Our Archives and History Committee lost one of its original members last month, Jane Toal. I never met Jane, she had gone into assisted living around the time I joined the Committee, but I heard her name often from other members.
Now that I’ve had a chance to read her obituary and read some of the tributes to her, I especially regret never making her acquaintance. Her life story is a testament to Girl Scouts and STEM programs.
Jane Nicolet was born in 1921 and grew up in Riverdale, Maryland, outside Washington. She joined a Girl Scout troop in 1931, at age 9½. She seems to have seized every opportunity that came her way: she was in the first local Senior troop, led by Lucy Knox. The troop helped prepare Rockwood National Center to receive its first campers in 1937. Lucy and other girls spent many weekends reupholstering furniture at Rockwood and sleeping on the floor of Carolyn Cottage.
Jane also was involved in the activities of the Little House, including once serving a meal to Eleanor Roosevelt.
She quickly became a regular figure at Camp May Flather, living in each of the various units and co-editing the camp newspaper, the Mountain Log.
Jane was awarded the prestigious Golden Eaglet on June 10, 1939.
She left the Washington area for college, first to Oberlin College and then to Cornell University, where she earned a master’s degree in biochemistry. Upon graduation, she took a job at Rutgers University. After a brief marriage, she led an Intermediate troop in New Jersey.
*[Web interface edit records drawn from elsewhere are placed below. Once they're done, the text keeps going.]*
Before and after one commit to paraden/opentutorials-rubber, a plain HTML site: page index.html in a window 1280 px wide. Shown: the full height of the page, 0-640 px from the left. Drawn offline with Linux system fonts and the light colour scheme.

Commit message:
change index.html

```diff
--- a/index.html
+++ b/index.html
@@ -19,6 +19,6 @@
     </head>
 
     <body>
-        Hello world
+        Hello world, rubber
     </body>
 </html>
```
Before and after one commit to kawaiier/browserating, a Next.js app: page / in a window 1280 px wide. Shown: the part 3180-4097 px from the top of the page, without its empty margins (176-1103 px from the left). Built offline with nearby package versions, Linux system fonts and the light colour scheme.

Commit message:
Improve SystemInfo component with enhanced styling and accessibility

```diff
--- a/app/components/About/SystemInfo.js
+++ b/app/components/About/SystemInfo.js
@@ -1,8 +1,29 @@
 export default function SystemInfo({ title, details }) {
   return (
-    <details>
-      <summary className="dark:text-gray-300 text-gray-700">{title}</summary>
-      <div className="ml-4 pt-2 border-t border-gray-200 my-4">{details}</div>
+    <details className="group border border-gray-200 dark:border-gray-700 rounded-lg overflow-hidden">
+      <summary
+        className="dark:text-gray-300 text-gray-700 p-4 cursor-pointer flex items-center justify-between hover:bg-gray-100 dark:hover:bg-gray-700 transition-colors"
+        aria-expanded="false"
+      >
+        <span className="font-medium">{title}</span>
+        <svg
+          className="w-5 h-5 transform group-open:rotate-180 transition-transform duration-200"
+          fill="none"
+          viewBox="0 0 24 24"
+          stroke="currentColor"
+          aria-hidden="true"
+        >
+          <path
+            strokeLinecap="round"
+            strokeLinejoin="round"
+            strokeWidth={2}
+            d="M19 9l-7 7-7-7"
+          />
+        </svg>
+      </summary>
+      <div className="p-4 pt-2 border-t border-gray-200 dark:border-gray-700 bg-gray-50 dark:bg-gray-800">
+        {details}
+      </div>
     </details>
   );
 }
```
Jane returned to Washington in 1947 to accept a research position at the National Institutes of Health. She spent the next 30 years conducting structural studies of DNA and RNA.
She bought a boat in 1950 and taught herself to sail. When she heard about a Mariner Girl Scout troop forming in the area she signed on. She stayed with the Mariner program for 27 years, taking full advantage of the nearby Chesapeake Bay. She proudly wore her Mariner uniform for official events and led a Bethesda-based troop from 1964 to 1977.
Over the years, Jane kept sailing, but she did add to her outside interests. She rode with the Iron Bridge Hunt and the Howard County Hunt until her 90th birthday and was an active member of the Trail Riders of Today. She was also part of the devoted crew that maintains the historic carousel at Glen Echo park. For decades, she rallied troops that turned out to polish the brass on the carousel before it opens for the season.
It is a shame that a woman once so involved in our Council’s History programs never was able to visit our now two-year old Program Center in Frederick, Maryland. But we do have a homemade doll that she donated years ago. With bright red hair, it even looks a bit like her.
The doll is prominently displayed at the Center, a small way to keep Jane involved in Girl Scout history.
Special thank you to Julie Lineberry, whose previous profile of Jane was essential for this post.
©2017 Ann Robertson